Though made of tissue-fine ripstop nylon lighter than a tent tarp, the wings, channeled like an air mattress, go rigid once aloft.

THE ODDEST aspect to power parachuting is constant travel speed.
One typically thinks of things in flight — or any motion — as accelerating or decelerating. But PPCs, as they are known, travel at a constant speed of about 26 miles per hour, Smail said.
However, flight speed is relative.
Vaughn Walker, another pilot, explained it’s like swimming in a rip tide. The PPC is going forward, but a headwind can actually push the craft backward, relative to the land. A tailwind pushes the craft along faster. In a strong headwind, motion can be so slow that “I’ve had cows pass me,” Hawk said.
“I know someone who’s had butterflies pass them,” Smail grinned, referring to Walker.
It seems another factor in flight speed is total overall craft weight. Walker’s craft is an ultralight.
“The higher the weight, the faster you go,” explained Hawk. Relatively speaking, of course.
“On one of these, if someone’s going smoking hot, they’re going two miles per hour faster than you,” Hawk said.
In the air, neither height nor speed seem outlandish. At 40 feet above farm fields or 80 feet up skimming tree tops, flight stability is the same. At 140 feet, wildflowers are still clear enough to be identifiable. At 470 feet, plants become textures more than distinct forms, but still there is no whipping wind, no howling air one would imagine being at hawk height.
It is as peaceful as a cloud.
And that’s intentional.
Powered parachutes take off only in the morning, near dawn, and in the evening, about two hours before twilight, when winds are still. They can’t go up if wind speeds are more than 5 to 10 mph.
Still, Smail said, “We’ve all been there,” of getting caught in a freak storm or sudden wind burst.
Even with the engine cut off the craft does not plummet, but floats descending.
The combination of freedom and relaxation is appealing to a growing number of enthusiasts, but power parachuting is still a small sport, Smail said.
In part, that’s due to the costs.
“First you need the plane, then you need a trailer, then you need an RV,” said Ron Boren, another pilot. The planes themselves run about $20,000 new, Smail said. The RV is so you can travel to other airports when you get tired of your own scenery, Boren added.
Boren got hooked on flying after visiting a fly-in — a gathering of regional pilots — about five years ago, where he received his first flight aloft.
“I told my son we have to get one of these.”
And they did.
Boren and his son Cory began flying regularly, and within a month, he realized he wanted his own craft.
“I thought, I have 40 acres, I’ll fly on my own place,” Boren said. But half the fun of the sport is the camaraderie of the rest of the flock, the men said. “Usually, we’re talking to one another on radios,” while in flight, said Hawk.
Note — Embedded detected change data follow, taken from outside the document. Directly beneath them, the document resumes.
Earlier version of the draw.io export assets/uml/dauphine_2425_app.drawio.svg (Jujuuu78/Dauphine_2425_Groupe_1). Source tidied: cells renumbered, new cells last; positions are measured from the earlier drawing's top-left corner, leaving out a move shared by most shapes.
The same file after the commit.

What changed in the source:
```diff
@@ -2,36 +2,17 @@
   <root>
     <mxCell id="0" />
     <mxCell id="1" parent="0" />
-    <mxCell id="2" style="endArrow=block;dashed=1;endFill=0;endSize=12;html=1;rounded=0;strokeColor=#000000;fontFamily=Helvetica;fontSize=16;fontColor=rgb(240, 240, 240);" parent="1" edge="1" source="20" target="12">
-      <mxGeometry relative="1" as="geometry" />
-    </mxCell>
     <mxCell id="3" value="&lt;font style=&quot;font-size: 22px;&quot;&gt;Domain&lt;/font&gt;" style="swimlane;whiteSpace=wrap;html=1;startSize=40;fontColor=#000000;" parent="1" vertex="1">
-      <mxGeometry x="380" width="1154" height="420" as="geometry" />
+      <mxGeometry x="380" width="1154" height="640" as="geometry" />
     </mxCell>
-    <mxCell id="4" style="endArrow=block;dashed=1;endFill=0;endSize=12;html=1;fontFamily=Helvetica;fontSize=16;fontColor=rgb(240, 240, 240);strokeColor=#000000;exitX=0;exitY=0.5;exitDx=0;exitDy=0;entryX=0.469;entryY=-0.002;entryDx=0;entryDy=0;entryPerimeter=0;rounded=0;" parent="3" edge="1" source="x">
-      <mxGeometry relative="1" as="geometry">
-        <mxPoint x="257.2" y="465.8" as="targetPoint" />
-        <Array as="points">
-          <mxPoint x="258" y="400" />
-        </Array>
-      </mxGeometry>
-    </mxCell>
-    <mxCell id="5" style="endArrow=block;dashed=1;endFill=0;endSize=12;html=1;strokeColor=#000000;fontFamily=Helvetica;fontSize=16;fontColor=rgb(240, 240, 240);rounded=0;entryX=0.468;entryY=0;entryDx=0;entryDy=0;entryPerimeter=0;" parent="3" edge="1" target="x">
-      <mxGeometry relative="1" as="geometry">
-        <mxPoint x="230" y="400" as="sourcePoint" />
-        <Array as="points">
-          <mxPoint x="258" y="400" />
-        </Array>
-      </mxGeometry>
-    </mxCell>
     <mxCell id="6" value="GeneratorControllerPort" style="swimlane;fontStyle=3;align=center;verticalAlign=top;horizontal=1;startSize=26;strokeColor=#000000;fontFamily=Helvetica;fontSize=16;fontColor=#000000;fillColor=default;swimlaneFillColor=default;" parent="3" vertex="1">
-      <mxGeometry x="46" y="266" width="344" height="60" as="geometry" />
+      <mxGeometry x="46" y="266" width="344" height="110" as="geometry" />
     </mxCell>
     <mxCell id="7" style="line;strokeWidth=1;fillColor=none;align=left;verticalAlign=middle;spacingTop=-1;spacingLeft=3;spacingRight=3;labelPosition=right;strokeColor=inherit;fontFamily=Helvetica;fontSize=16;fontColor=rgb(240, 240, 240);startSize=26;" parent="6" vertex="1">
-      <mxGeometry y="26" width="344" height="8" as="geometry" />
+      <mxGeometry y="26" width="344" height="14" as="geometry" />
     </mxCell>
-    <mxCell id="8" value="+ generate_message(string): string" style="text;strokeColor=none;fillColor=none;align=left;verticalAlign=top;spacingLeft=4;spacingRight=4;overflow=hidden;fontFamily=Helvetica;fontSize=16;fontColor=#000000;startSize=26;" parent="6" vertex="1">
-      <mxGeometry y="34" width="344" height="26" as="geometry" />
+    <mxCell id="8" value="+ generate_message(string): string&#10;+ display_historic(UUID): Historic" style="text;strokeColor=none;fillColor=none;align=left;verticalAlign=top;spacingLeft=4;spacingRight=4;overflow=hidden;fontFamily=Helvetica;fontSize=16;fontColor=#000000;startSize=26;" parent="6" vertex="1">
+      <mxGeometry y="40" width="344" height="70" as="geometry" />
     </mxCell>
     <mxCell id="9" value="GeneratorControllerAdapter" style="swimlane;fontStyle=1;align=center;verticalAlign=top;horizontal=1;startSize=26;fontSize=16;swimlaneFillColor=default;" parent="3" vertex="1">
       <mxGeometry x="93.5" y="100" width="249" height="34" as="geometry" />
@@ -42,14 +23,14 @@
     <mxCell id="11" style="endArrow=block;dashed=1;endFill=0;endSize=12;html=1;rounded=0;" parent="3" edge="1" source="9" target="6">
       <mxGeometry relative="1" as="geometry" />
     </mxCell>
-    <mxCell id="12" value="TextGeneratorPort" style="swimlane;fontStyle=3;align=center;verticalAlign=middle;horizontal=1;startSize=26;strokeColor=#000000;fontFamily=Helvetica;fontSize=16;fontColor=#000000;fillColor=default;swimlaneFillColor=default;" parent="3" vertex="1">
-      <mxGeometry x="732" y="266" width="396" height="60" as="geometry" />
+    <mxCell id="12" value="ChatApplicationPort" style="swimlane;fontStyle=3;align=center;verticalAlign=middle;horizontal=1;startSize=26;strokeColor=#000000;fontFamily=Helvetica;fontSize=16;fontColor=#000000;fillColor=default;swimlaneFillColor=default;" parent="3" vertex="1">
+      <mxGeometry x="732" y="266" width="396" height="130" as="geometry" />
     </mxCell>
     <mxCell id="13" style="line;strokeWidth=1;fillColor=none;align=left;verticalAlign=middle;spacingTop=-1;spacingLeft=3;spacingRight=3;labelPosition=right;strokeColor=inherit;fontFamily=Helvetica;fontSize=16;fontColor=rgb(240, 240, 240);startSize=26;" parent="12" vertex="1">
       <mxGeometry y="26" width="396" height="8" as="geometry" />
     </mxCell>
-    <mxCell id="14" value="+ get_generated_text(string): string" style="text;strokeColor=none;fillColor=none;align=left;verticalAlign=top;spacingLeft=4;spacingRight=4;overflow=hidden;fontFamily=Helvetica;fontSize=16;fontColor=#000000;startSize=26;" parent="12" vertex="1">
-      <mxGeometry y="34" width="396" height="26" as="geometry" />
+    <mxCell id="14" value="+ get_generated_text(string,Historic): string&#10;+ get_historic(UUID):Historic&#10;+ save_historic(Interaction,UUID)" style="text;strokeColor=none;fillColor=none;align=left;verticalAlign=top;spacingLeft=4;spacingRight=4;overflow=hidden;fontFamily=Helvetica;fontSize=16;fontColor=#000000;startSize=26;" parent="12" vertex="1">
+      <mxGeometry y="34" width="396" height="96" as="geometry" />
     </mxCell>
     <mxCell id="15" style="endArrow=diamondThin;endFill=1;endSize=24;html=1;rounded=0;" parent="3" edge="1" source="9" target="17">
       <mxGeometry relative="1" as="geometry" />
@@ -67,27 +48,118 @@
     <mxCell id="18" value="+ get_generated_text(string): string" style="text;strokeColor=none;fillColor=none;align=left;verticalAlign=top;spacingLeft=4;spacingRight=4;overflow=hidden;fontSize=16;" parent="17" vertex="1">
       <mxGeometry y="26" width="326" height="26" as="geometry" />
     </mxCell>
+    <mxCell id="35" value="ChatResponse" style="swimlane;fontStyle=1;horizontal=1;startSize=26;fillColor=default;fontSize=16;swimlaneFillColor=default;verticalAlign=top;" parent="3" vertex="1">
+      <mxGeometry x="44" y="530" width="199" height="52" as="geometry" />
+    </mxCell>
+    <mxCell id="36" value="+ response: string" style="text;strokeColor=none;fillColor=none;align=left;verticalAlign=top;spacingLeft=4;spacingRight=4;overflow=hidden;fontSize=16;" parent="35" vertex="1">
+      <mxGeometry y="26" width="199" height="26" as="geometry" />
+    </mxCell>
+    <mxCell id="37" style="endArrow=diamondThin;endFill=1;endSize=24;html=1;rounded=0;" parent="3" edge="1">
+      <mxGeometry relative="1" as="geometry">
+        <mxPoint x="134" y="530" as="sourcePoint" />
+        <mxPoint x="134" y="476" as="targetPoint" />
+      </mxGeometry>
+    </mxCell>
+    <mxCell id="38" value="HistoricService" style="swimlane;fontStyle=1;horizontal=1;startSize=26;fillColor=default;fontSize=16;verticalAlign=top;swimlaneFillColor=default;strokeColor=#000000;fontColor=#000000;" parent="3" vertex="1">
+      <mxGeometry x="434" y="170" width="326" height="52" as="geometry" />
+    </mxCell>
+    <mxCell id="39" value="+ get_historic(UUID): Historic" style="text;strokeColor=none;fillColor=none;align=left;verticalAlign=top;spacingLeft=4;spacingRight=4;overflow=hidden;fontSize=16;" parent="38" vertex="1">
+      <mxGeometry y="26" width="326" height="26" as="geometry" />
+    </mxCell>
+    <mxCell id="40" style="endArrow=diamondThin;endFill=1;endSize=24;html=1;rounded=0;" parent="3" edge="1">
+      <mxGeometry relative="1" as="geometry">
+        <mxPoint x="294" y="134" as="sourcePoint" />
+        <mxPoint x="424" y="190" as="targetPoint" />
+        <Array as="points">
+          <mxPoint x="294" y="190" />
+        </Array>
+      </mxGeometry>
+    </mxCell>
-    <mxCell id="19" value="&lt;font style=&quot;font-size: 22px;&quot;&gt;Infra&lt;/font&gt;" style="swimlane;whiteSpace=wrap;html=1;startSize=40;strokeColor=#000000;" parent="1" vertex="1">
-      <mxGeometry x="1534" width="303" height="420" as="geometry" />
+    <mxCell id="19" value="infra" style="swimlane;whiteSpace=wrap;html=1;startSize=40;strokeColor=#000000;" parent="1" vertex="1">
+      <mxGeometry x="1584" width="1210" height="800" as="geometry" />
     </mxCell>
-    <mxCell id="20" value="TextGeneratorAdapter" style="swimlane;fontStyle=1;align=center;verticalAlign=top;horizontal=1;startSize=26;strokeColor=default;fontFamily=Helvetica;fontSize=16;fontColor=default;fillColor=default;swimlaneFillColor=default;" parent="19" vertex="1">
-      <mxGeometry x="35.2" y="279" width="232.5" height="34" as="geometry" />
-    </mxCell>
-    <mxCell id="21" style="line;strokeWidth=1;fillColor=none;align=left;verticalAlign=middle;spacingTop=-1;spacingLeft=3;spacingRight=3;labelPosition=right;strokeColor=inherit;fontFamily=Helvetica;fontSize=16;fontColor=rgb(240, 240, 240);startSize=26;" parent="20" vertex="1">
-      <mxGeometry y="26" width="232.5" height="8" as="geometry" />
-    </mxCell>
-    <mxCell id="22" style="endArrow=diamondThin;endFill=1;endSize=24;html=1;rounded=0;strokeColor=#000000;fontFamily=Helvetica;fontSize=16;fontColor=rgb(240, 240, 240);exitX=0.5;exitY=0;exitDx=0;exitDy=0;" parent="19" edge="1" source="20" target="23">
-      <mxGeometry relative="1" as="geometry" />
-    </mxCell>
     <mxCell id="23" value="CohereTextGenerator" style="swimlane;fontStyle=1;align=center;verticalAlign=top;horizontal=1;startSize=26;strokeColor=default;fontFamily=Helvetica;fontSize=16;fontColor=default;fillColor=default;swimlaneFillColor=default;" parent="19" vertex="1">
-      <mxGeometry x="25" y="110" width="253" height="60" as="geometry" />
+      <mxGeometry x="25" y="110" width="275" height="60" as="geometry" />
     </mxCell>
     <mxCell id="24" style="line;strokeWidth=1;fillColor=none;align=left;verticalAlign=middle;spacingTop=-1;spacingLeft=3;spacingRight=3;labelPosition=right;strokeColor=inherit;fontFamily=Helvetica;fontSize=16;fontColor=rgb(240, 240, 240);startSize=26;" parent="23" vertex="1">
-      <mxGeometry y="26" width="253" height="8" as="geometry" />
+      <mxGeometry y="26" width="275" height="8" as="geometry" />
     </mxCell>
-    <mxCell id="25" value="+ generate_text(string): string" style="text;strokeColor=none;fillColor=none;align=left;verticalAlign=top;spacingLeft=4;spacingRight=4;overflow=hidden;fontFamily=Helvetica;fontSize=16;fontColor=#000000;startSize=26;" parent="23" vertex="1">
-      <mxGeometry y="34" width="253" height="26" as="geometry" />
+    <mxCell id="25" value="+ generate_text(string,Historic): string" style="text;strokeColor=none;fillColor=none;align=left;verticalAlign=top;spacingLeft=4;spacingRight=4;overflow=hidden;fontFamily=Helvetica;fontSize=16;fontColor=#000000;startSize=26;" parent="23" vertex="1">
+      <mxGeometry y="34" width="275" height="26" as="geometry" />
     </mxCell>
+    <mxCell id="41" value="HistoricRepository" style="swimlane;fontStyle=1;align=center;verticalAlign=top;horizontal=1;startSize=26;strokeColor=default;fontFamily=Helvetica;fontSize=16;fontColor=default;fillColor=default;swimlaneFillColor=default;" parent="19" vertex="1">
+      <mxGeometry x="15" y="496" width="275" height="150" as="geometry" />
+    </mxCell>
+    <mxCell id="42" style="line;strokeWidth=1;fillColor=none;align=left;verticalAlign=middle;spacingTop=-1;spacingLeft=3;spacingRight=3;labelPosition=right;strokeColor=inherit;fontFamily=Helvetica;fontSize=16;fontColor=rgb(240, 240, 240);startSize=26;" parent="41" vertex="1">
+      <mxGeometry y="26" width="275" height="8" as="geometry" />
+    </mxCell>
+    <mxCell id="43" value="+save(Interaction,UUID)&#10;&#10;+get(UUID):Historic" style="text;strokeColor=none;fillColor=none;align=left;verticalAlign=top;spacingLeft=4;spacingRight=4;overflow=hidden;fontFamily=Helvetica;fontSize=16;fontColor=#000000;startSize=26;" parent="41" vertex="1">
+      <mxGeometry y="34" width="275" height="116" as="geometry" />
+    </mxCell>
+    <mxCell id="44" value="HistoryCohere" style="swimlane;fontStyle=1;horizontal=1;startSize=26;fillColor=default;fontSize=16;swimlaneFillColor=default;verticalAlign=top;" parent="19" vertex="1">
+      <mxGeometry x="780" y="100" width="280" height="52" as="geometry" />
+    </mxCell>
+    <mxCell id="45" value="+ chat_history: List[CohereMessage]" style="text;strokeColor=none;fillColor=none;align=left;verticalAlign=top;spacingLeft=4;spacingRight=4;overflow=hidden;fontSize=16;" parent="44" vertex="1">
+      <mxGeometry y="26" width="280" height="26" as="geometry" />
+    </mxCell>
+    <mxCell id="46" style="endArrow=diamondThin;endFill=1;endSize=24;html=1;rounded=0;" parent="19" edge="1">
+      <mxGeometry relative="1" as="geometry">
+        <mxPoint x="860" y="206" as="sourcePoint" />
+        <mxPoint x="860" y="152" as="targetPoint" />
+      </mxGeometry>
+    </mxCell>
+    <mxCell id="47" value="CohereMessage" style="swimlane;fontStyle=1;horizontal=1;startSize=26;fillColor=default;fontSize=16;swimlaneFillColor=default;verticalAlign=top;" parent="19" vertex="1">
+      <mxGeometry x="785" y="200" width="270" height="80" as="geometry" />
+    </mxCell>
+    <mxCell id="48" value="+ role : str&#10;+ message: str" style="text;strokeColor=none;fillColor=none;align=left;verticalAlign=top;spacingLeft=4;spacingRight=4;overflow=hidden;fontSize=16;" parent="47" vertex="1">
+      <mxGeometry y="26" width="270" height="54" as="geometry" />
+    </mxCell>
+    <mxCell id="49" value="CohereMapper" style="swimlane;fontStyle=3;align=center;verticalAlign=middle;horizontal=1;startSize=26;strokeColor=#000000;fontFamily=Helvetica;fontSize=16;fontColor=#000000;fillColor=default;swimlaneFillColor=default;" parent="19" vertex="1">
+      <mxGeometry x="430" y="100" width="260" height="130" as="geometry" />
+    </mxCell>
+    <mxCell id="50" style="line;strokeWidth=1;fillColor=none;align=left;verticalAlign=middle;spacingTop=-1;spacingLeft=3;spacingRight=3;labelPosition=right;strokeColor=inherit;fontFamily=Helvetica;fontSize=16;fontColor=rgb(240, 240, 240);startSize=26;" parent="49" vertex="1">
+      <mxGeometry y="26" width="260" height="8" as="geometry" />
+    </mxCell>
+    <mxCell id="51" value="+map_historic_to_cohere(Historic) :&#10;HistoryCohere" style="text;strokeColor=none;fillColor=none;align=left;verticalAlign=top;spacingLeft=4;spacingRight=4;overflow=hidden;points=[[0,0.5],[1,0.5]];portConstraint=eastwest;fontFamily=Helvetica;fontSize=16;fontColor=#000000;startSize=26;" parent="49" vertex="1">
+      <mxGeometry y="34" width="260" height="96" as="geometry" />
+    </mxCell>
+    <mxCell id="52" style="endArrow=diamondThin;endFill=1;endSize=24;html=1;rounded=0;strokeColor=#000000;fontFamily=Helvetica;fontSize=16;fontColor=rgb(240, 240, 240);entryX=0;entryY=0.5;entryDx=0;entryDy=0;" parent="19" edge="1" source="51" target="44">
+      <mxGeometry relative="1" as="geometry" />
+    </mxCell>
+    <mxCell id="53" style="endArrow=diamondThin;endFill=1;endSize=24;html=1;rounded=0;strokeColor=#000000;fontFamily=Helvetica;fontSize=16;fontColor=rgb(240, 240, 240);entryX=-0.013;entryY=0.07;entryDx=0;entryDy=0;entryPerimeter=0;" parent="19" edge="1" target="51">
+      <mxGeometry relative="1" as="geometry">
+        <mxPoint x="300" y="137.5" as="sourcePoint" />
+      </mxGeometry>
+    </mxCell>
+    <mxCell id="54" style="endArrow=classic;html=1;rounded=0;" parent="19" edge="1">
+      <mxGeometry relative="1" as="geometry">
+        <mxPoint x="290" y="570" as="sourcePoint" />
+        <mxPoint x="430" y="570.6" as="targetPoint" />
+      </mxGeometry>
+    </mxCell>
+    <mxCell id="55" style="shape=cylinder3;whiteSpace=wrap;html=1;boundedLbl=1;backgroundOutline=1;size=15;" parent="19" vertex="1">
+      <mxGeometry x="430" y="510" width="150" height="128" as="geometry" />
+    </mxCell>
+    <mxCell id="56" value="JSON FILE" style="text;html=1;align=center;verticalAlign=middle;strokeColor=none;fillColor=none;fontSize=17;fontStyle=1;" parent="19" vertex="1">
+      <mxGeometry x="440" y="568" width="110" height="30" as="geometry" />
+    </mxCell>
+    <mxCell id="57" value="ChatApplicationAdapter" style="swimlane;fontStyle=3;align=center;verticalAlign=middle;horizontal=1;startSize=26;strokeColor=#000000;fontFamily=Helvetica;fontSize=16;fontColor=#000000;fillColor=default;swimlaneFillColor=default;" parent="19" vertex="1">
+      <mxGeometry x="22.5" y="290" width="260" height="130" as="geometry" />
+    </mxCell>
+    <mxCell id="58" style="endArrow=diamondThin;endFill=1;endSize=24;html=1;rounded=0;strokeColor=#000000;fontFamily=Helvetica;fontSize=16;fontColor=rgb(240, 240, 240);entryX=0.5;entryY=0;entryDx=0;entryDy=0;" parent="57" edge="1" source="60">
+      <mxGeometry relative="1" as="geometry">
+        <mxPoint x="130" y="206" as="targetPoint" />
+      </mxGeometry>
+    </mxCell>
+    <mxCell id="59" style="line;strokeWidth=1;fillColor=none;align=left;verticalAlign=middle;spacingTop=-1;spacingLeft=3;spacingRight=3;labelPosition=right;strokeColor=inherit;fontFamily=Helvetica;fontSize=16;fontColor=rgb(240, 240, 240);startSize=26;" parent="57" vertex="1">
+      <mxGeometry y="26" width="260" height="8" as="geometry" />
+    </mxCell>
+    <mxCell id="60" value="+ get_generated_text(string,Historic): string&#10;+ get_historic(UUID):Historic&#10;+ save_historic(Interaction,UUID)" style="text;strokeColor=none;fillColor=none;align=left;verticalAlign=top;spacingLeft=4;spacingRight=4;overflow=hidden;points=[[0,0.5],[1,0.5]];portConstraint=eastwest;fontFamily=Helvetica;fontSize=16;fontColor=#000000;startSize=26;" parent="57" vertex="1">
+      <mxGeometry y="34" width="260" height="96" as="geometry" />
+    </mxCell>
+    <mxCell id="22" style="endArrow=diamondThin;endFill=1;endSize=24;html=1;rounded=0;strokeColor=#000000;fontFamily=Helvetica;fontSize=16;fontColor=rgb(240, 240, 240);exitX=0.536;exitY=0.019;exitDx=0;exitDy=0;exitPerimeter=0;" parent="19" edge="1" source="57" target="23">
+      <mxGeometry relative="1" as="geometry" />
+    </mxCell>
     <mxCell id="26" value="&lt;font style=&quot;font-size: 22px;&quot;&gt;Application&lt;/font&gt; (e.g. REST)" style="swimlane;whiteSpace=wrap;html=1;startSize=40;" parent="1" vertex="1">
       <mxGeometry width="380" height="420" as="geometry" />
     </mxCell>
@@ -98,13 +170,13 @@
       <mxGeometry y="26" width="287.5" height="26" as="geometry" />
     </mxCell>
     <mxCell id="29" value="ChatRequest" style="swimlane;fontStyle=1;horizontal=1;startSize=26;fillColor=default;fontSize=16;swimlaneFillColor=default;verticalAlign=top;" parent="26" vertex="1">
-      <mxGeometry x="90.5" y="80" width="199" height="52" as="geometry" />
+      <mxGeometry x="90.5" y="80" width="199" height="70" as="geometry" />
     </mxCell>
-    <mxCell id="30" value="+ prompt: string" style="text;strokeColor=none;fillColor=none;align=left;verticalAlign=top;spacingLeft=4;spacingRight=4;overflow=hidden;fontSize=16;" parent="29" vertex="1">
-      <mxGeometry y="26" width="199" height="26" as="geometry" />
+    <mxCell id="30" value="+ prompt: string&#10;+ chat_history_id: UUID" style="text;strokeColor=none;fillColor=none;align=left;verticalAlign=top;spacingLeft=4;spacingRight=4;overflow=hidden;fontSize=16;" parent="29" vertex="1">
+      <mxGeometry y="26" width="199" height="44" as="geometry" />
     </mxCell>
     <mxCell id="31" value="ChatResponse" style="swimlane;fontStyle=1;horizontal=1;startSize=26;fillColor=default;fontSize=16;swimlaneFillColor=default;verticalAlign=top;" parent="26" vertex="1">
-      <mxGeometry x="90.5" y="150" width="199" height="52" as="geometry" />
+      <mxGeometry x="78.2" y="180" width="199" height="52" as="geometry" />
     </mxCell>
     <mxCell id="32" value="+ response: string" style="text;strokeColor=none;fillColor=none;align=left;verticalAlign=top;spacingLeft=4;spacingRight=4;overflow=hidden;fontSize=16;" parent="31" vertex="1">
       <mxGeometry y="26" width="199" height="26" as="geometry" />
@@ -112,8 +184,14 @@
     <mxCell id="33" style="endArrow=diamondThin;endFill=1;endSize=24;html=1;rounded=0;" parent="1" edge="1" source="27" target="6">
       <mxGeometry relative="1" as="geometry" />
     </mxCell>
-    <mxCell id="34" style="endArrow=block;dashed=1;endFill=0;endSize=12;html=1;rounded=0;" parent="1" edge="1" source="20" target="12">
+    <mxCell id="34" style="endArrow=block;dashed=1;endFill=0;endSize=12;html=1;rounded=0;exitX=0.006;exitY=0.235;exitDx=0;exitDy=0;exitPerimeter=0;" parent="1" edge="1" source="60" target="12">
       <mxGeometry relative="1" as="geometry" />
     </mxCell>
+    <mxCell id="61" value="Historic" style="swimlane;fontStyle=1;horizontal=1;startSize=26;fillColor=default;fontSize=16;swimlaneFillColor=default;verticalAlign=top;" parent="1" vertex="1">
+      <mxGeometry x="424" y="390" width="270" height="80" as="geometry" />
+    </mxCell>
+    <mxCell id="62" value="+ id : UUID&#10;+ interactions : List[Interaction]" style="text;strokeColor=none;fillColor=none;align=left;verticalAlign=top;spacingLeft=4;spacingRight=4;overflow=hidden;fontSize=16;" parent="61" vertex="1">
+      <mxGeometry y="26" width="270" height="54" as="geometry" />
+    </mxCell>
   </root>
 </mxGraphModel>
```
So Boren joined the gypsy ways of the pilots.
It becomes a lifestyle, with the group going to out-of-state fly-ins or nearby towns for breakfast.
And like the old hunting and fishing adage, Walker said, “If we’re not flying, we’re telling lies about flying.”

ALLEN COUNTY will host a fly-in Friday and Saturday at the Allen County Airport. About 35 pilots from neighboring states are expected. The public is welcome to come out on Saturday to better examine the craft and visit with pilots, Smail said.